Thurber, Texas was just a typical turn of the century town that experienced a huge boom in population around 1920, with an influx of 10,000 people representing 20 nationalities. Although most ghost towns are associated with oil booms, in the case of Thurber it was the coal that giveth and the oil that taketh away. Coal mining for the burgeoning railroad system was the bread and butter for Thurber, although quick thinking investors also developed brick production to diversify the money making opportunities. Many of the red clay bricks produced in Thurber can still be seen in brick lined streets all over the United States. The discovery of oil in nearby Ranger was the ultimate demise of the town of Thurber, as workers and investors deserted coal mining for the more lucrative oil.
Thurber, Texas was completely owned by Texas and Pacific Coal Company, making it the first town to be completely company owned. Residents of Thurber shopped in company stores, went to company schools, and worshiped in company churches. Miners were even paid in Thurber dollars, money that was only usable inside the city limits of Thurber. In 1903, workers struck against unfair pay and working conditions, ushering in the modern labor movement in the southwest and making Thurber the first completely unionized city in the country.
With such a solid claim in the history of the South, It is almost surprising to see that the only remnants are a single smokestack, a few foundations, and crumbling cemetery. To explore the history of Thurber, the best place to start is the W.K. Gordon Center for the Industrial History of Texas. This mouthful of a museum is dedicated to the history of Thurber, and begins with an informative 20 minute presentation that gives a good picture of the town at its peak. Exhibits throughout the small museum present vignettes of life in Thurber along with motion sensitive recordings of actual town members telling their stories.
Next to the museum, a handful of original buildings from Thurber are available for touring. These buildings are not a part of the museum price, and they are somewhat in disrepair. Still, you can tour a typical tract house, most of which were removed from their foundations and sold for $50 when the town disintegrated. The Catholic Church and the bandstand are also preserved for the public. A word of warning: if you don’t like wasps or grass burrs, watch out. We had a run in with both of these stinging annoyances while we were touring.
The view from the elevated museum steps you get the impression that Thurber is not so much a ghost town, but a gone town. The remaining smokestack and foundations can be seen and pondered from this vantage point. The smokestack was formerly a part of the high tech electrical plant of Thurber. At the demise of the city, one of the founders begged for at least the smokestack to remain and so it does.
One of the only other remaining buildings, the Company Store, has been converted into a homestyle restaurant where they serve typical Texas diner fare and the quite possibly the best French fries ever made. Photos and memorabilia line the walls making this the perfect place to fill up and learn more about Thurber.
Before leaving town, a tour of the town cemetery is a must. Over a 1000 headstones from 1880 and on are the only physical remains of the lives that built the town of Thurber. Most strikingly, the headstones are written in a potpourri of languages, mostly Italian, Spanish, and Polish, representing the many immigrant families that called Thurber home.

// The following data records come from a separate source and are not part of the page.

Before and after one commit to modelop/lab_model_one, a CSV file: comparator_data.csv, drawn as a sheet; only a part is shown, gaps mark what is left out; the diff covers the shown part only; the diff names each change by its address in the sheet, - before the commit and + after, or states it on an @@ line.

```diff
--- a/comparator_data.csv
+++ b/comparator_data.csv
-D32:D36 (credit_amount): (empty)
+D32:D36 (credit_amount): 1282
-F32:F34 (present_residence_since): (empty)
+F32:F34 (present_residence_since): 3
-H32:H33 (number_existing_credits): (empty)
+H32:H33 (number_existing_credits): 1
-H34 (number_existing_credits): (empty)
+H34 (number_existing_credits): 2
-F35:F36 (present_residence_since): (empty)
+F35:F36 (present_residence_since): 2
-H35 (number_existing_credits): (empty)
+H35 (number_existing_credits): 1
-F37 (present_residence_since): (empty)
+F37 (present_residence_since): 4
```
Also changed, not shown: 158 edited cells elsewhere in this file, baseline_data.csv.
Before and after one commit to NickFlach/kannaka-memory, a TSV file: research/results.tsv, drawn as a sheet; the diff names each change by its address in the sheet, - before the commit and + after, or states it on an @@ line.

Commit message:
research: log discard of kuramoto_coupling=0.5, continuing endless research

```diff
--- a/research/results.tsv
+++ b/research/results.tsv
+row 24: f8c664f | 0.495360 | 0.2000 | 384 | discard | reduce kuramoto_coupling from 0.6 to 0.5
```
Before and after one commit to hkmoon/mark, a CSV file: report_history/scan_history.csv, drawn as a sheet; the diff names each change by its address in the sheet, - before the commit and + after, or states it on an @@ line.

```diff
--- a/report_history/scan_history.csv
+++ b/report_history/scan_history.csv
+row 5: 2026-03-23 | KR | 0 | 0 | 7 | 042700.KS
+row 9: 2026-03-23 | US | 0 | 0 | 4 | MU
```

Vast amounts of coal deposits still remain underground beneath the broken foundations and the singular smokestack. It is possible that the town may one day boom again and be filled with new residents with new stories. Until then, the ghostly stories that still whisper through the brick buildings forged from the ground beneath will have to do.